Idaho Sen. Mike Crapo and Washington Sen. Maria Cantwell say a federal agency has been delaying for nearly a year its approval of a new American Viticulture Area taking in the wine-grape growing and production area in the Lewis-Clark Valley, including parts of four north-central Idaho counties and three counties in eastern Washington. With this year’s cut-off for bottling the wine approaching, Crapo, a Republican, and Cantwell, a Democrat, have written a letter to the agency strongly urging approval of the new AVA area by April 20, to avoid a “major setback for economic development in the region.”
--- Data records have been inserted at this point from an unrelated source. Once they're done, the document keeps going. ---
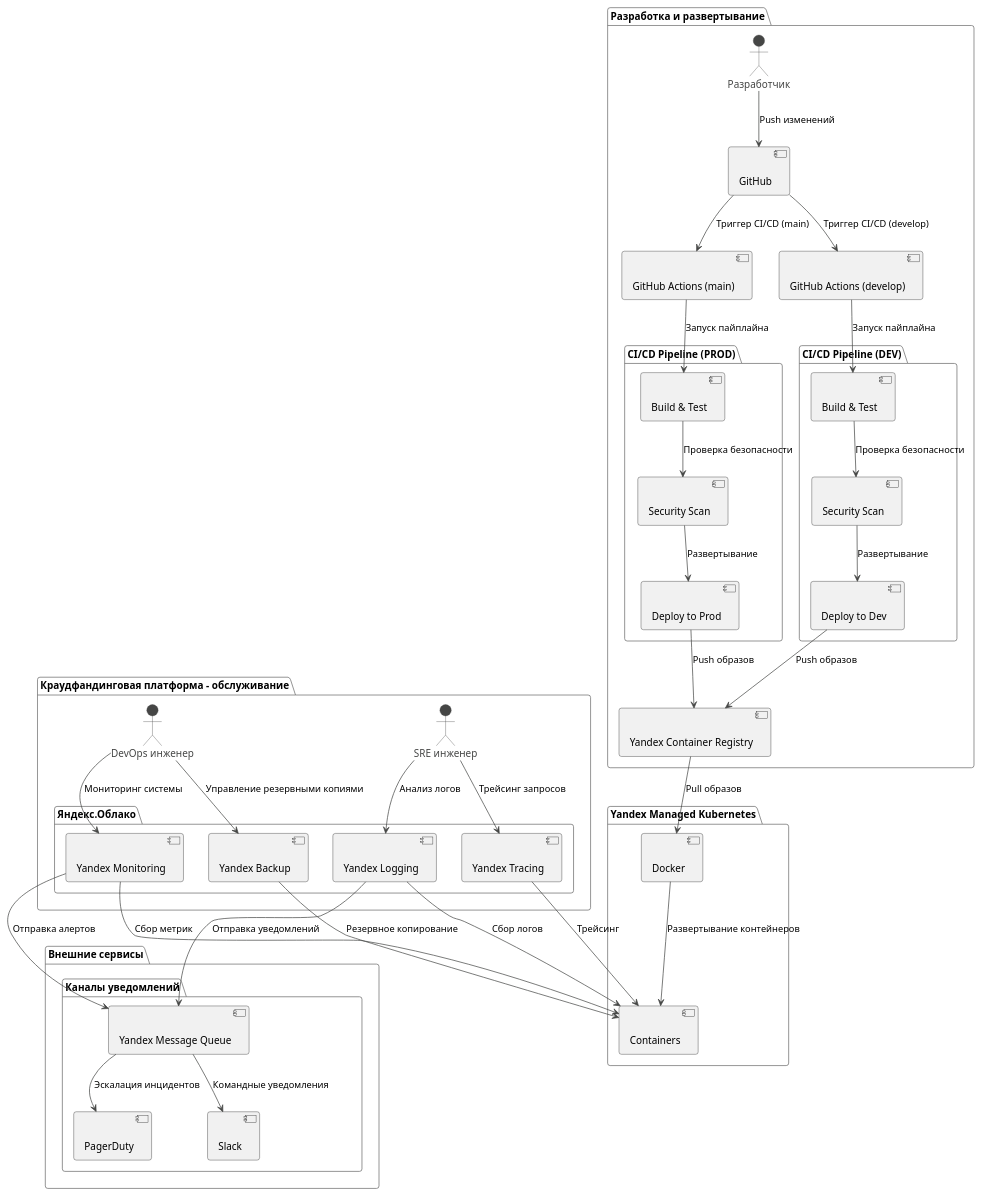
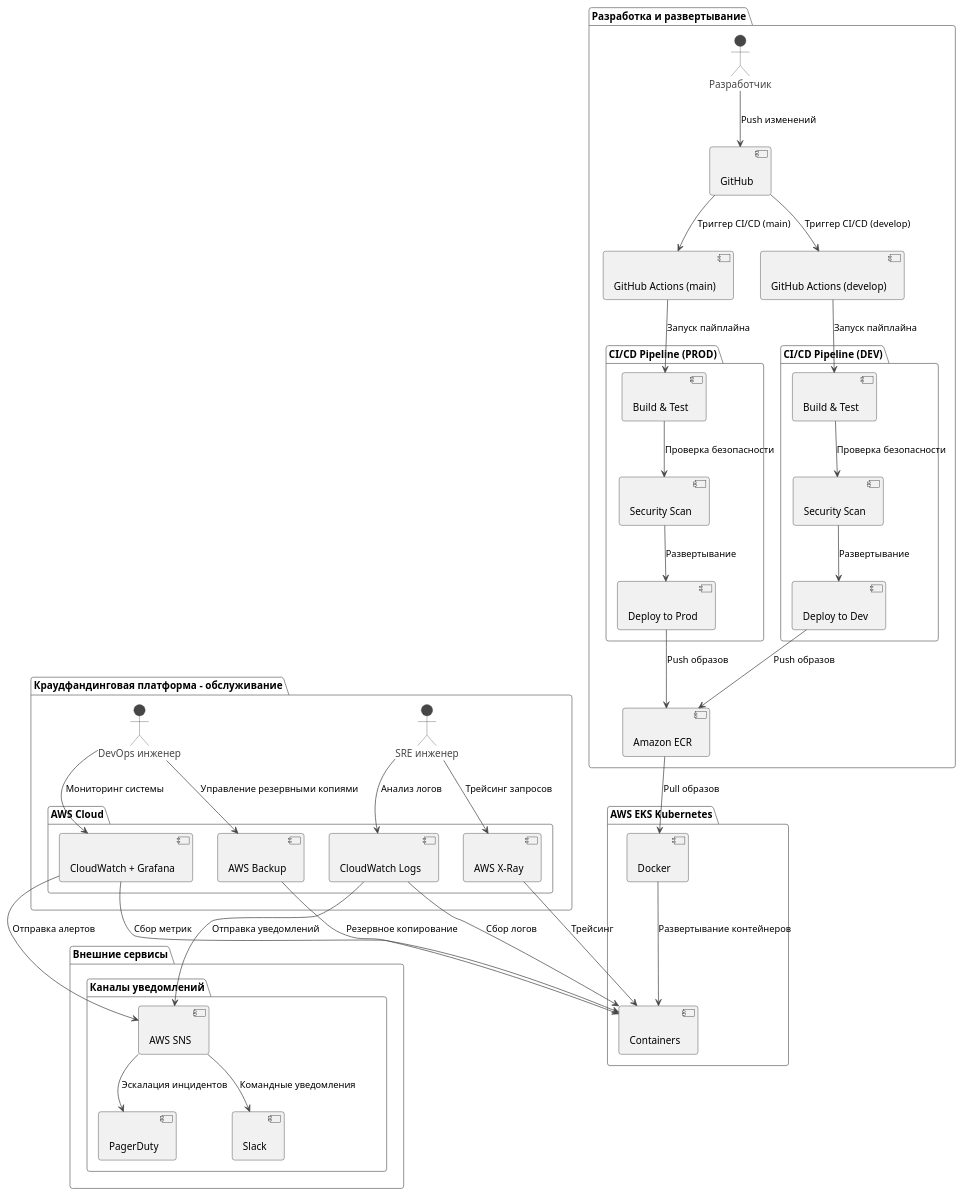
Before and after one commit to Dmksm/TRPO: the diagram in project-doc/2. Технический проект/maintanence.puml, drawn with PlantUML. The commit also changed 1 other file, not shown here.

```diff
--- a/project-doc/2. Технический проект/maintanence.puml
+++ b/project-doc/2. Технический проект/maintanence.puml
@@ -1,89 +1,89 @@
 @startuml
 !theme vibrant
 
-package "Yandex Managed Kubernetes" as k8s {
+package "AWS EKS Kubernetes" as k8s {
   [Docker] as docker << (C, #FFAAAA) >>
   [Containers] as containers << (C, #FFAAAA) >>
 }
 
 package "Краудфандинговая платформа - обслуживание" as maintenance {
     actor "DevOps инженер" as devops_engineer
     actor "SRE инженер" as sre_engineer
     
-    package "Яндекс.Облако" as cloud {
-      [Yandex Monitoring] as monitoring_service << (C, #FFAAAA) >>
-      [Yandex Backup] as backup_service << (C, #FFAAAA) >>
-      [Yandex Logging] as logging << (C, #FFAAAA) >>
-      [Yandex Tracing] as tracing << (C, #FFAAAA) >>
+    package "AWS Cloud" as cloud {
+      [CloudWatch + Grafana] as monitoring_service << (C, #FFAAAA) >>
+      [AWS Backup] as backup_service << (C, #FFAAAA) >>
+      [CloudWatch Logs] as cloudwatch << (C, #FFAAAA) >>
+      [AWS X-Ray] as xray << (C, #FFAAAA) >>
     }
 }
 
 package "Внешние сервисы" as outer_services {
     package "Каналы уведомлений" as notifications {
-        [Yandex Message Queue] as message_queue << (C, #FFAAAA) >>
+        [AWS SNS] as sns_service << (C, #FFAAAA) >>
         [PagerDuty] as pagerduty << (C, #FFAAAA) >>
         [Slack] as slack << (C, #FFAAAA) >>
     }
 }
 
 package "Разработка и развертывание" as development {
     actor "Разработчик" as developer
     [GitHub] as vcs << (C, #FFAAAA) >>
     [GitHub Actions (main)] as cicd_prod << (C, #FFAAAA) >>
     [GitHub Actions (develop)] as cicd_dev << (C, #FFAAAA) >>
     
     package "CI/CD Pipeline (PROD)" as build_prod {
       [Build & Test] as build_test_prod << (C, #FFAAAA) >>
       [Security Scan] as security_scan_prod << (C, #FFAAAA) >>
       [Deploy to Prod] as deploy_prod << (C, #FFAAAA) >>
     }
     
     package "CI/CD Pipeline (DEV)" as build_dev {
       [Build & Test] as build_test_dev << (C, #FFAAAA) >>
       [Security Scan] as security_scan_dev << (C, #FFAAAA) >>
       [Deploy to Dev] as deploy_dev << (C, #FFAAAA) >>
     }
     
-    [Yandex Container Registry] as container_registry << (C, #FFAAAA) >>
+    [Amazon ECR] as container_registry << (C, #FFAAAA) >>
 }
 
 ' Связи DevOps и SRE
 devops_engineer --> monitoring_service : "Мониторинг системы"
 devops_engineer --> backup_service : "Управление резервными копиями"
-sre_engineer --> logging : "Анализ логов"
-sre_engineer --> tracing : "Трейсинг запросов"
+sre_engineer --> cloudwatch : "Анализ логов"
+sre_engineer --> xray : "Трейсинг запросов"
 
 ' Связи мониторинга
-monitoring_service --> message_queue : "Отправка алертов"
-logging --> message_queue : "Отправка уведомлений"
-message_queue --> pagerduty : "Эскалация инцидентов"
-message_queue --> slack : "Командные уведомления"
+monitoring_service --> sns_service : "Отправка алертов"
+cloudwatch --> sns_service : "Отправка уведомлений"
+sns_service --> pagerduty : "Эскалация инцидентов"
+sns_service --> slack : "Командные уведомления"
 
 ' Связи разработки
 developer --> vcs : "Push изменений"
 vcs --> cicd_prod : "Триггер CI/CD (main)"
 vcs --> cicd_dev : "Триггер CI/CD (develop)"
 
 ' Pipeline PROD
 cicd_prod --> build_test_prod : "Запуск пайплайна"
 build_test_prod --> security_scan_prod : "Проверка безопасности"
 security_scan_prod --> deploy_prod : "Развертывание"
 deploy_prod --> container_registry : "Push образов"
 
 ' Pipeline DEV
 cicd_dev --> build_test_dev : "Запуск пайплайна"
 build_test_dev --> security_scan_dev : "Проверка безопасности"
 security_scan_dev --> deploy_dev : "Развертывание"
 deploy_dev --> container_registry : "Push образов"
 
 ' Связи с Kubernetes
 container_registry --> docker : "Pull образов"
 docker --> containers : "Развертывание контейнеров"
 
 ' Мониторинг контейнеров
 monitoring_service --> containers : "Сбор метрик"
-logging --> containers : "Сбор логов"
-tracing --> containers : "Трейсинг"
+cloudwatch --> containers : "Сбор логов"
+xray --> containers : "Трейсинг"
 backup_service --> containers : "Резервное копирование"
 
 @enduml
```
Past designations of new viticulture areas have taken seven months to process, the two senators said, but the Lewis-Clark Valley’s petition has been sitting at the Treasury Department’s Alcohol and Tobacco Tax and Trade Bureau for 358 days.
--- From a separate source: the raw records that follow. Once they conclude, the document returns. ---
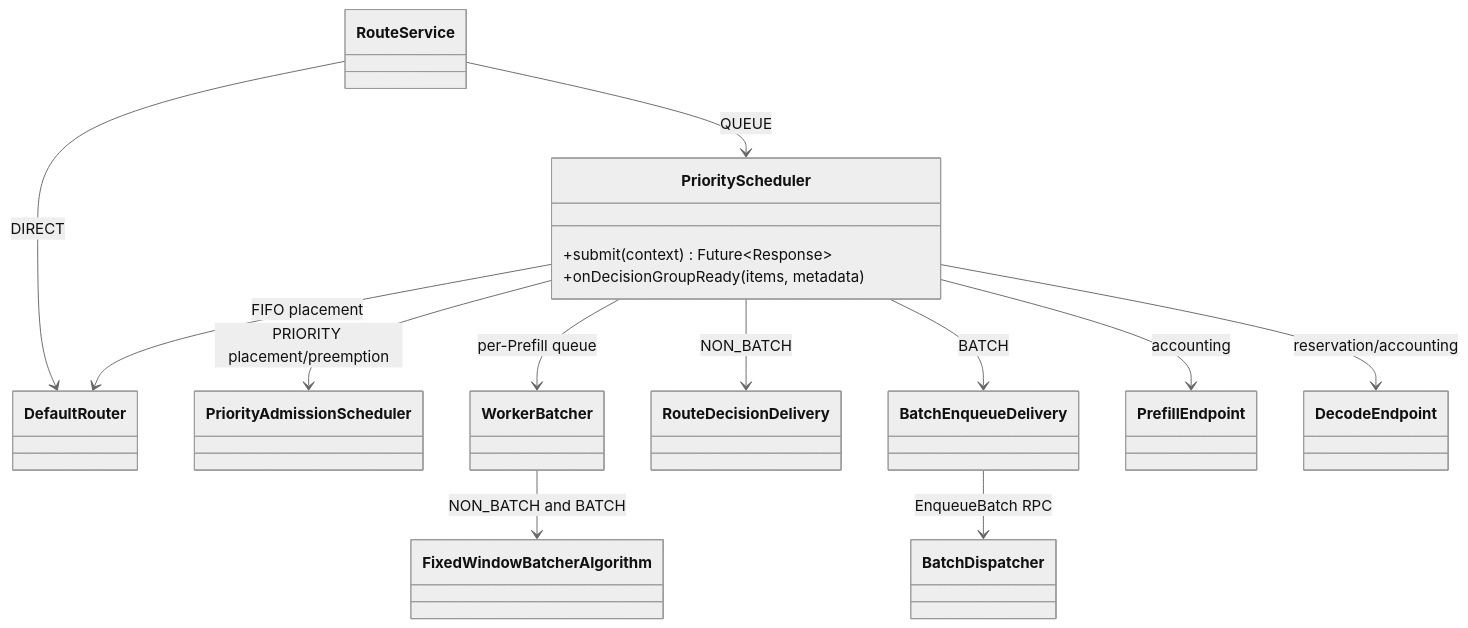
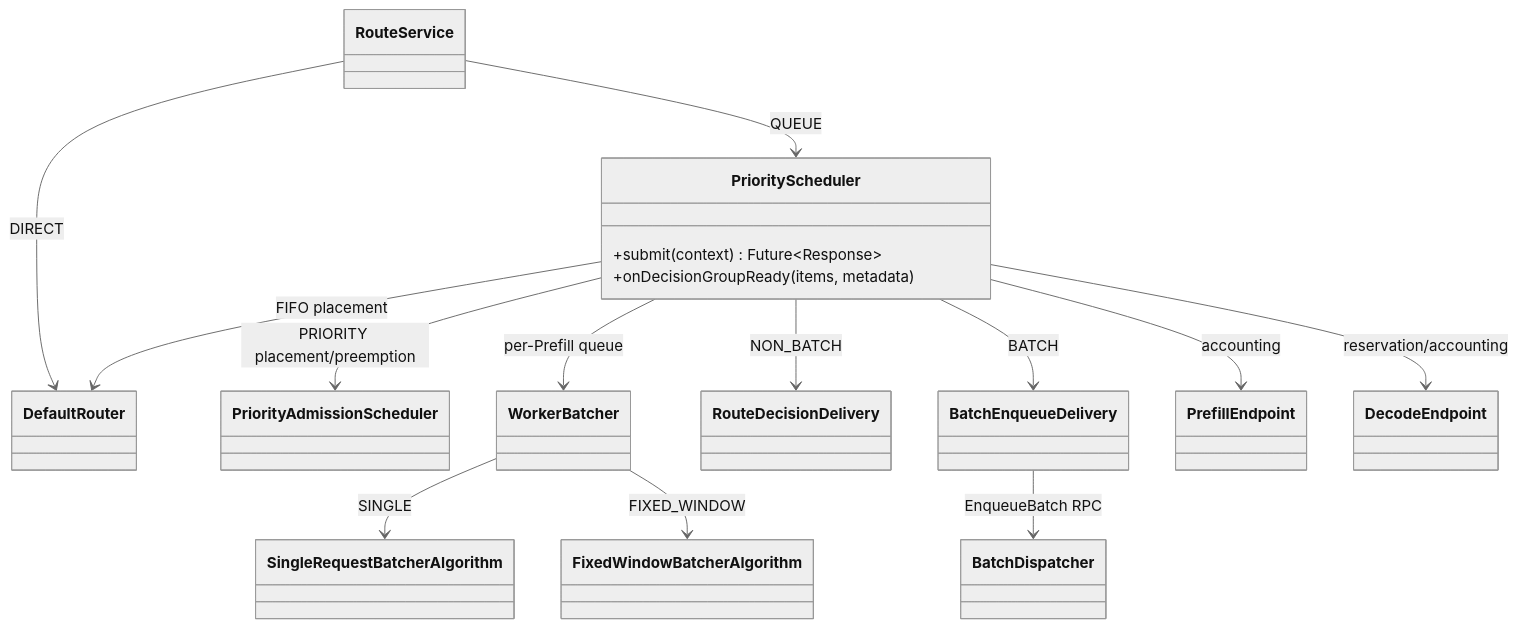
Before and after one commit to alibaba/rtp-llm: the first of 2 diagrams in rtp_llm/flexlb/docs/priority-scheduler-delivery-modes.md, drawn with Mermaid (neutral theme). The commit also changed other lines of this file and 45 other files, not shown here.

````diff
--- a/rtp_llm/flexlb/docs/priority-scheduler-delivery-modes.md
+++ b/rtp_llm/flexlb/docs/priority-scheduler-delivery-modes.md
@@ -26,29 +28,31 @@
 ```mermaid
 classDiagram
     class RouteService
     class DefaultRouter
     class PriorityScheduler {
         +submit(context) Future~Response~
         +onDecisionGroupReady(items, metadata)
     }
     class PriorityAdmissionScheduler
     class WorkerBatcher
+    class SingleRequestBatcherAlgorithm
     class FixedWindowBatcherAlgorithm
     class RouteDecisionDelivery
     class BatchEnqueueDelivery
     class BatchDispatcher
     class PrefillEndpoint
     class DecodeEndpoint
 
     RouteService --> DefaultRouter : DIRECT
     RouteService --> PriorityScheduler : QUEUE
     PriorityScheduler --> DefaultRouter : FIFO placement
     PriorityScheduler --> PriorityAdmissionScheduler : PRIORITY placement/preemption
     PriorityScheduler --> WorkerBatcher : per-Prefill queue
-    WorkerBatcher --> FixedWindowBatcherAlgorithm : NON_BATCH and BATCH
+    WorkerBatcher --> SingleRequestBatcherAlgorithm : SINGLE
+    WorkerBatcher --> FixedWindowBatcherAlgorithm : FIXED_WINDOW
     PriorityScheduler --> RouteDecisionDelivery : NON_BATCH
     PriorityScheduler --> BatchEnqueueDelivery : BATCH
     BatchEnqueueDelivery --> BatchDispatcher : EnqueueBatch RPC
     PriorityScheduler --> PrefillEndpoint : accounting
     PriorityScheduler --> DecodeEndpoint : reservation/accounting
 ```
````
The counties affected are parts of Nez Perce, Clearwater, Latah and Lewis County in Idaho and Asotin, Garfield and Whitman County in Washington.
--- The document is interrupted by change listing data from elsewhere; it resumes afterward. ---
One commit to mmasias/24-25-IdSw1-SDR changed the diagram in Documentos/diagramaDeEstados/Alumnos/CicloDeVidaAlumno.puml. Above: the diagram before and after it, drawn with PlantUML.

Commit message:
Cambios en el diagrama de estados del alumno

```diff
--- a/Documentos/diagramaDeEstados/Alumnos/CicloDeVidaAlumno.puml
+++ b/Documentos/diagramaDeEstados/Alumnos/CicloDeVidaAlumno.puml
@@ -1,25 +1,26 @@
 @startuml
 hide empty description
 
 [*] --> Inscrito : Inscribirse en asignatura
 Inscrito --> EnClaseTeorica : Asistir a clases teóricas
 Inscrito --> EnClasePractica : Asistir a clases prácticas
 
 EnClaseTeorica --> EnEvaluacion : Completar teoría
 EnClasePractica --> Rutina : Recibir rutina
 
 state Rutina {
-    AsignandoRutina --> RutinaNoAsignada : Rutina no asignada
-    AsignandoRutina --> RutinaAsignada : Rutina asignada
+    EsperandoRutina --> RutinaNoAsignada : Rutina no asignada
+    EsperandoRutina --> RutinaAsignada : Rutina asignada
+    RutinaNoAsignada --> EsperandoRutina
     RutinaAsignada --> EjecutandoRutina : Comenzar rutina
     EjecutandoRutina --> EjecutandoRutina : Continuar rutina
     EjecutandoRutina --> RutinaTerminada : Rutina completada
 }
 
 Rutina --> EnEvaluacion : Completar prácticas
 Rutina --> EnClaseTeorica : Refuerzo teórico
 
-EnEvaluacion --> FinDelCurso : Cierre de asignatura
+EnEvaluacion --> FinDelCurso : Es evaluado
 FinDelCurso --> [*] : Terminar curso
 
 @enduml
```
The Lewis-Clark Valley Wine Alliance, a group of wine grape growers, wineries, and economic development and tourism organizations, has worked since 2009 with community stakeholders and federal agency to get the designation for the area, the two senators said. An AVA designation recognizes a wine-grape growing and production area that is distinguished for its unique geography and climate.
Moya Dolsby, executive director of the Idaho Wine Commission, said, "The proposed Lewis-Clark Valley AVA has a distinct terroir encompassing over 300,000 acres in which 81 acres are made up of vineyards. The potential economic impact of the AVA could provide a great boost to the local economy, in addition to shining a light on the high quality wines coming from this region.”
Washington State Wine Commission President Steve Warner said, “The Lewis-Clark Valley AVA will be Washington State’s 14th AVA and is important to the continued strong growth of the Washington State wine industry,” which he said contributes more than five billion dollars in economic impact to the state and supports more than 25,000 jobs.
The agency issued a proposed rule on the designation on April 13, 2015, and opened it up for public comment through June 15, 2015. It then opened a second comment period on a proposal to consider a modification regarding realignment of the neighboring Columbia Valley AVA. That second comment period closed Nov. 27, 2015; comments during both periods were overwhelmingly supportive, the two senators said.